Cannabinoid Receptors: Where They Are and What They Do

J Neuroendocrinol. 2008 May;20 Suppl 1:10-4. doi: 10.1111/j.1365-2826.2008.01671.x.

Abstract

The endocannabinoid system consists of the endogenous cannabinoids (endocannabinoids), cannabinoid receptors and the enzymes that synthesise and degrade endocannabinoids. Many of the effects of cannabinoids and endocannabinoids are mediated by two G protein-coupled receptors (GPCRs), CB(1) and CB(2), although additional receptors may be involved. CB(1) receptors are present in very high levels in several brain regions and in lower amounts in a more widespread fashion. These receptors mediate many of the psychoactive effects of cannabinoids. CB(2) receptors have a more restricted distribution, being found in a number of immune cells and in a few neurones. Both CB(1) and CB(2) couple primarily to inhibitory G proteins and are subject to the same pharmacological influences as other GPCRs. Thus, partial agonism, functional selectivity and inverse agonism all play important roles in determining the cellular response to specific cannabinoid receptor ligands.

Publication types

  • Research Support, N.I.H., Extramural
  • Research Support, Non-U.S. Gov't
  • Review

MeSH terms

  • Animals
  • Cannabinoid Receptor Agonists
  • Cannabinoids / pharmacology
  • Drug Inverse Agonism
  • Drug Partial Agonism
  • Humans
  • Ligands
  • Receptors, Cannabinoid / metabolism*
  • Receptors, Cannabinoid / physiology*
  • Signal Transduction
  • Substrate Specificity
  • Tissue Distribution

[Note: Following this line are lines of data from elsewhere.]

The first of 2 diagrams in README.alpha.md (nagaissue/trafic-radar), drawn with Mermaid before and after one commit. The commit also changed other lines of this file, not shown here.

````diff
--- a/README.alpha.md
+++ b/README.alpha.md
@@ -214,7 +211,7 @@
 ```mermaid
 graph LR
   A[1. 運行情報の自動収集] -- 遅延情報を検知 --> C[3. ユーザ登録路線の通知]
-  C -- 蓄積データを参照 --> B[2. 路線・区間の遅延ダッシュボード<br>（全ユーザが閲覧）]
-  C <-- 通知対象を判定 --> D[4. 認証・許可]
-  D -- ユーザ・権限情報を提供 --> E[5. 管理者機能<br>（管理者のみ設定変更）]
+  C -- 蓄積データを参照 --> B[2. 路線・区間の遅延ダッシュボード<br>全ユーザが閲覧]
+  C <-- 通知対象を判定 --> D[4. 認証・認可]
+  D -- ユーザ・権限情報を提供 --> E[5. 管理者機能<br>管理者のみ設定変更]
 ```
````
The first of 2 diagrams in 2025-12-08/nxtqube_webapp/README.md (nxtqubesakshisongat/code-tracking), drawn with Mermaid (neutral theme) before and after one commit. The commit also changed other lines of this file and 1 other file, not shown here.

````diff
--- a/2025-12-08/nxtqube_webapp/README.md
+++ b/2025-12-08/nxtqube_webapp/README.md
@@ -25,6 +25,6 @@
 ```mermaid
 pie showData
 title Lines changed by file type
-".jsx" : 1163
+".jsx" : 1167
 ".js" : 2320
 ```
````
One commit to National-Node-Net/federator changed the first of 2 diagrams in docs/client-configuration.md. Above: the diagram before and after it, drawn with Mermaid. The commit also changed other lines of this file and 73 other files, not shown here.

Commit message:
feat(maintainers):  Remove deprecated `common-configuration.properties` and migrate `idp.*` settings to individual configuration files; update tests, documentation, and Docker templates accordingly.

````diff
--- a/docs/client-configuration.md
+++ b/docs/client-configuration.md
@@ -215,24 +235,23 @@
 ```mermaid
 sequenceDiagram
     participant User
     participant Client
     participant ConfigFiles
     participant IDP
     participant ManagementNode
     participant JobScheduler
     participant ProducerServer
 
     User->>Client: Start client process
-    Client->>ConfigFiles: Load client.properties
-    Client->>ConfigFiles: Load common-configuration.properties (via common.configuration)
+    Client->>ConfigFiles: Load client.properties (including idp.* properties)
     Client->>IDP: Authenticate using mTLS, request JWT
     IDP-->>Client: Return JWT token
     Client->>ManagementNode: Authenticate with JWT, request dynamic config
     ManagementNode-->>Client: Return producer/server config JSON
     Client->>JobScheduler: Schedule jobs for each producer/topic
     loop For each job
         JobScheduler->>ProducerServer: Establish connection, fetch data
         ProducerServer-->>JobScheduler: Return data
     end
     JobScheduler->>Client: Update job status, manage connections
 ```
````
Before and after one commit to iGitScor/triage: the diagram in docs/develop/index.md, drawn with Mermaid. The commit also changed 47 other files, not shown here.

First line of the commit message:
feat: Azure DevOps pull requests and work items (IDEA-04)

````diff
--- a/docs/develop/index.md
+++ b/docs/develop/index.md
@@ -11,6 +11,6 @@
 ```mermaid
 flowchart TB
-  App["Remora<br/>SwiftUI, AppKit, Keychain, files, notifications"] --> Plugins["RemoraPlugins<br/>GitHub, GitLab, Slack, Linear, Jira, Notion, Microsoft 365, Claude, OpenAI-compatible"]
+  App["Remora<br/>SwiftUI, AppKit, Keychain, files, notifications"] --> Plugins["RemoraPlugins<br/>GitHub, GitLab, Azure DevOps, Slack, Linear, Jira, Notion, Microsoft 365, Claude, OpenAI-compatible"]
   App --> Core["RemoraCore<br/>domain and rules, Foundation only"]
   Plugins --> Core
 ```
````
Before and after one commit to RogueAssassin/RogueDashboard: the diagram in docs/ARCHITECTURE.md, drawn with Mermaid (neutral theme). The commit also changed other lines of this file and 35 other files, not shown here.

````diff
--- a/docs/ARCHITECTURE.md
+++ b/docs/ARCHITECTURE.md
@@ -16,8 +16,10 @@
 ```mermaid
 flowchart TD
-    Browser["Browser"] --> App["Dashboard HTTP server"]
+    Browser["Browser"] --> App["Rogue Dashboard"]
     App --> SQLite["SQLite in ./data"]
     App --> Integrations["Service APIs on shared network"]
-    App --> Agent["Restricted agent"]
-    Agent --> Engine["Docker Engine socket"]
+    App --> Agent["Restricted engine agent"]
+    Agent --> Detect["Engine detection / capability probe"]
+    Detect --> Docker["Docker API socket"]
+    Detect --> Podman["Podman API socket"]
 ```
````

Substances

  • Cannabinoid Receptor Agonists
  • Cannabinoids
  • Ligands
  • Receptors, Cannabinoid